There are two major schools of song-leading in fundy churches. The first is prone to singing every…single…verse…with all of the unbridled energy of a man building his own gallows. When these folks sing “when we’ve been there 10,000 years” they’re not kidding.
The other method of singing hymns is to religiously omit the third verse to every song. If the song contains five verses, the fourth verse may likely meet the same ignominious fate. One can only imagine that the middle verses to every hymn have been infected by liberal agents with subliminal suggestions that might result in clapping, swaying, or other mortal sins of the flesh.
Modern hymn writers, note this well. My advice is just to omit writing a third verse altogether and replace it instead with single line that says “All together now on the last.” It’s what is going to happen anyway.
Ever since the days when rock and roll music first made it onto vinyl records, certain fundamentalists have been holding record burning services for their teens. This tends to work out well for for the record companies since the teens who are burning their records (or eight-tracks or tapes or CDs) will be back at the store buying new copies in not too long.
Of course, it’s not just music that meets a fiery end at these meetings. Everything from mini-skirts to Cabbage Patch dolls are a potential target for immolation. Only the heat of a church bonfire can serve to scour the earth of evil as great as this. Not to mention that it’s fun to get a bunch of teens together and play with matches.
As time has passed, technology has made it harder to get in a good old-fashioned music burning.

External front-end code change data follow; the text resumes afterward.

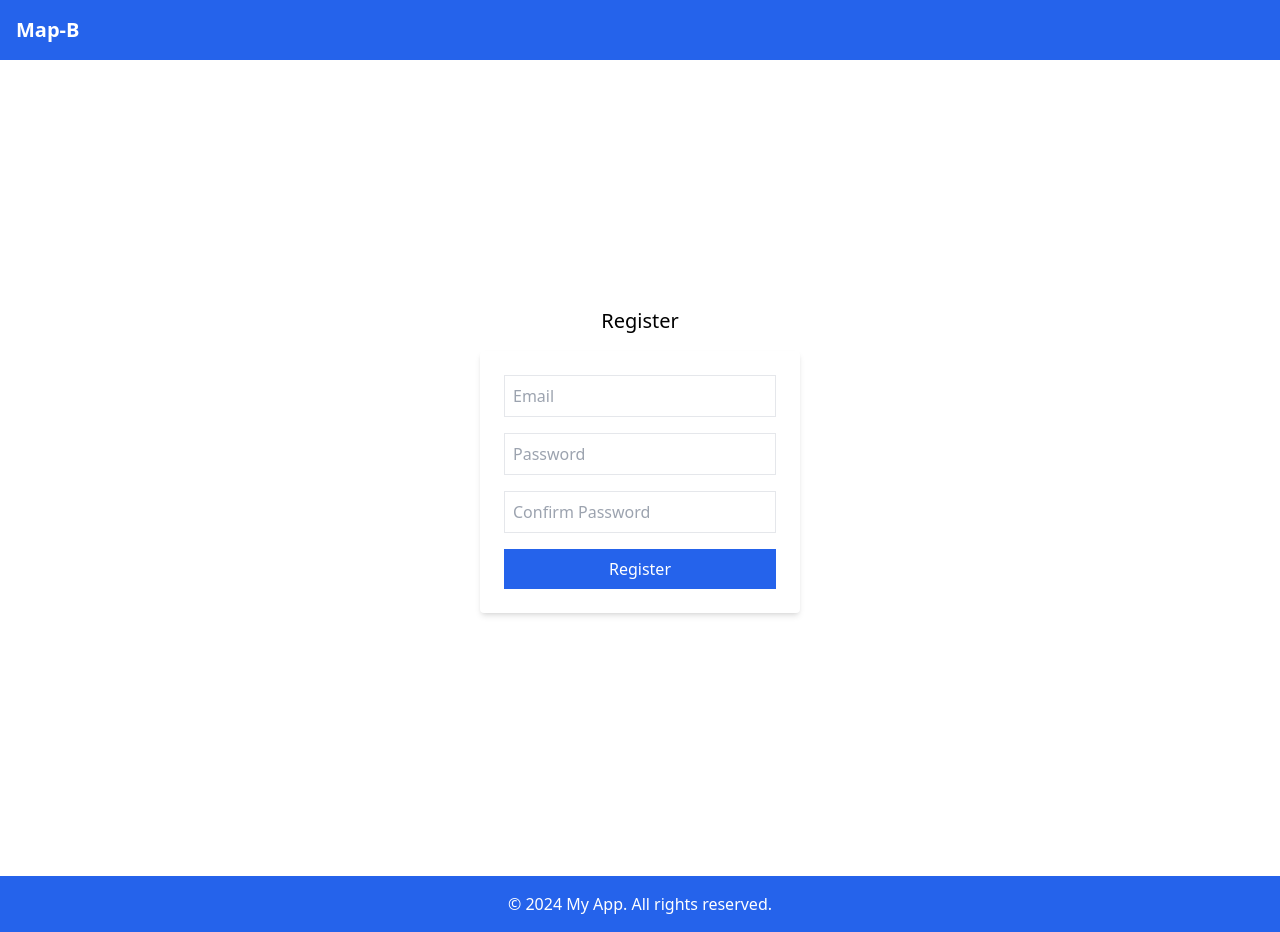
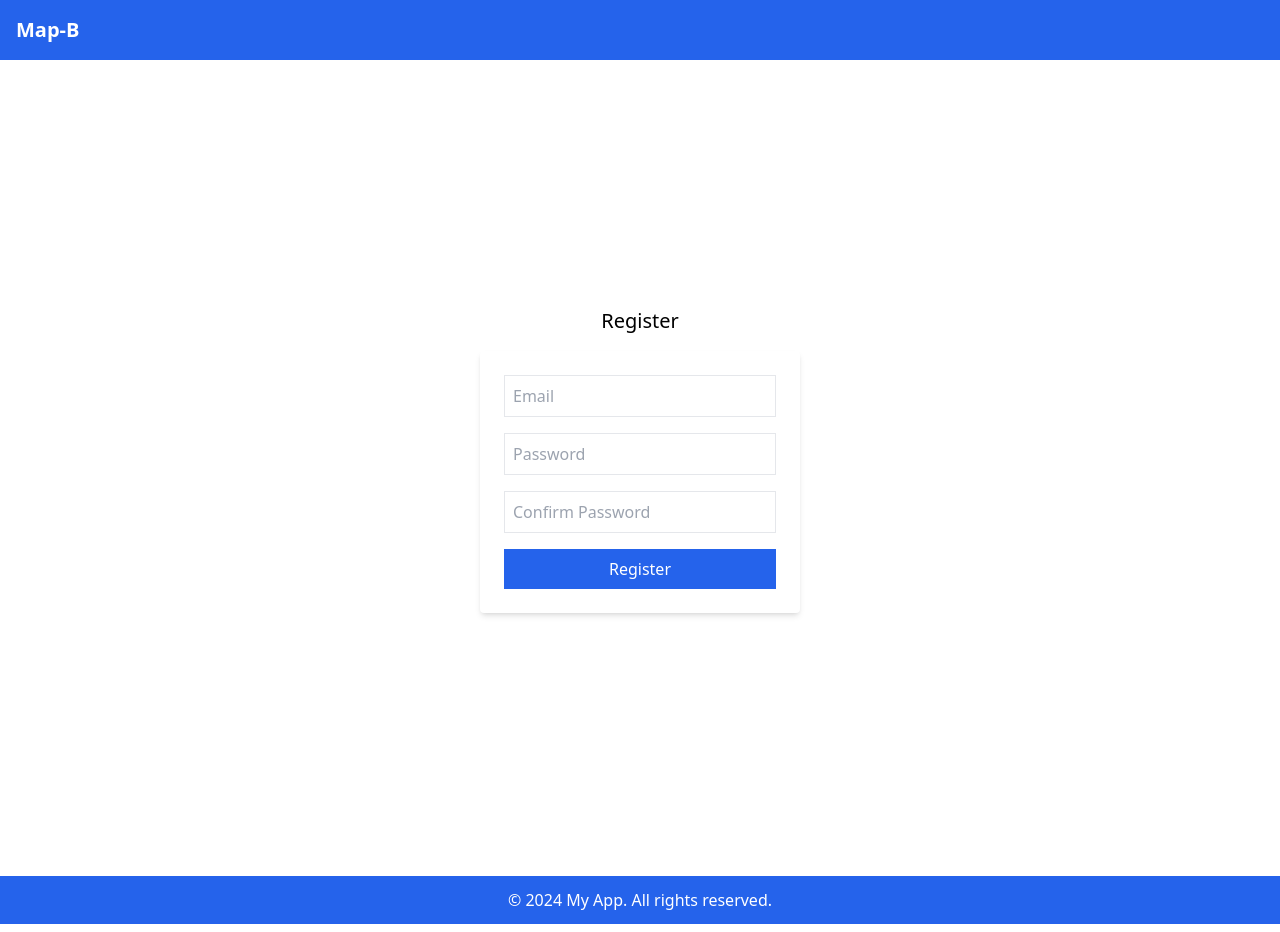
Before and after one commit to Vulture98/Map-frontend, a React (Vite) app: page /register in a window 1280 px wide. Built offline with nearby package versions, Linux system fonts and the light colour scheme.

Commit message:
small change in padding nothing much

```diff
--- a/src/components/Footer.jsx
+++ b/src/components/Footer.jsx
@@ -3,7 +3,7 @@ import React from 'react';
 
 const Footer = () => {
   return (
-    <footer className="bg-blue-600 text-white p-4 mt-4">
+    <footer className="bg-blue-600 text-white p-3 mt-4">
       <div className="container mx-auto text-center">
         <p>&copy; {new Date().getFullYear()} My App. All rights reserved.</p>
       </div>
```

Getting a group of teens together to delete music off their iPods just lacks some of the visual effect.
On the upside, there’s a decline in youth groups that get carried away and think that burning their drugs in a public bonfire is a good idea as well…